Your goal:
Output the material exactly, keeping every line intact.

----- Task data

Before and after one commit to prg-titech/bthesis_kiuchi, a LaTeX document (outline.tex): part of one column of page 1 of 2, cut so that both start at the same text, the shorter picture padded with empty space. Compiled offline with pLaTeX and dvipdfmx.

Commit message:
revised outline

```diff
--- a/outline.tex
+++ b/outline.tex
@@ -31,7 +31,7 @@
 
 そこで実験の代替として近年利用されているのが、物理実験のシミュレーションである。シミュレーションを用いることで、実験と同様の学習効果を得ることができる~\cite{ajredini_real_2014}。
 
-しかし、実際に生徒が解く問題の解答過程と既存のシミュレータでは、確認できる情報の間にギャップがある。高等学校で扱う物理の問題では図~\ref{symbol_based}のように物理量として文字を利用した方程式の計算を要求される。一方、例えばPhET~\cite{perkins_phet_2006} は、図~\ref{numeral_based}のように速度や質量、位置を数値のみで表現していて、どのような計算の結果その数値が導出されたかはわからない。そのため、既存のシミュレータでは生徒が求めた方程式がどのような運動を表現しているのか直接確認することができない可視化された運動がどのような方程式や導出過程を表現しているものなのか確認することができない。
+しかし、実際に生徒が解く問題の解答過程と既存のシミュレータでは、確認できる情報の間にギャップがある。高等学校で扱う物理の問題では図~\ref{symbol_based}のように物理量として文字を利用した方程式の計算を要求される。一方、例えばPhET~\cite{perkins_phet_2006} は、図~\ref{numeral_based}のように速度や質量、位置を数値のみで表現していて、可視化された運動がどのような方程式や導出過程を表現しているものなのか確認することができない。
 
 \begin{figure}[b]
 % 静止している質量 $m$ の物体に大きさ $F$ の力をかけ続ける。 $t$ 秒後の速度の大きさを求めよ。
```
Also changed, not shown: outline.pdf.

----------

Response to this task:
Before and after one commit to prg-titech/bthesis_kiuchi, a LaTeX document (outline.tex): part of one column of page 1 of 2, cut so that both start at the same text, the shorter picture padded with empty space. Compiled offline with pLaTeX and dvipdfmx.

Commit message:
revised outline

```diff
--- a/outline.tex
+++ b/outline.tex
@@ -31,7 +31,7 @@
 
 そこで実験の代替として近年利用されているのが、物理実験のシミュレーションである。シミュレーションを用いることで、実験と同様の学習効果を得ることができる~\cite{ajredini_real_2014}。
 
-しかし、実際に生徒が解く問題の解答過程と既存のシミュレータでは、確認できる情報の間にギャップがある。高等学校で扱う物理の問題では図~\ref{symbol_based}のように物理量として文字を利用した方程式の計算を要求される。一方、例えばPhET~\cite{perkins_phet_2006} は、図~\ref{numeral_based}のように速度や質量、位置を数値のみで表現していて、どのような計算の結果その数値が導出されたかはわからない。そのため、既存のシミュレータでは生徒が求めた方程式がどのような運動を表現しているのか直接確認することができない可視化された運動がどのような方程式や導出過程を表現しているものなのか確認することができない。
+しかし、実際に生徒が解く問題の解答過程と既存のシミュレータでは、確認できる情報の間にギャップがある。高等学校で扱う物理の問題では図~\ref{symbol_based}のように物理量として文字を利用した方程式の計算を要求される。一方、例えばPhET~\cite{perkins_phet_2006} は、図~\ref{numeral_based}のように速度や質量、位置を数値のみで表現していて、可視化された運動がどのような方程式や導出過程を表現しているものなのか確認することができない。
 
 \begin{figure}[b]
 % 静止している質量 $m$ の物体に大きさ $F$ の力をかけ続ける。 $t$ 秒後の速度の大きさを求めよ。
```
Also changed, not shown: outline.pdf.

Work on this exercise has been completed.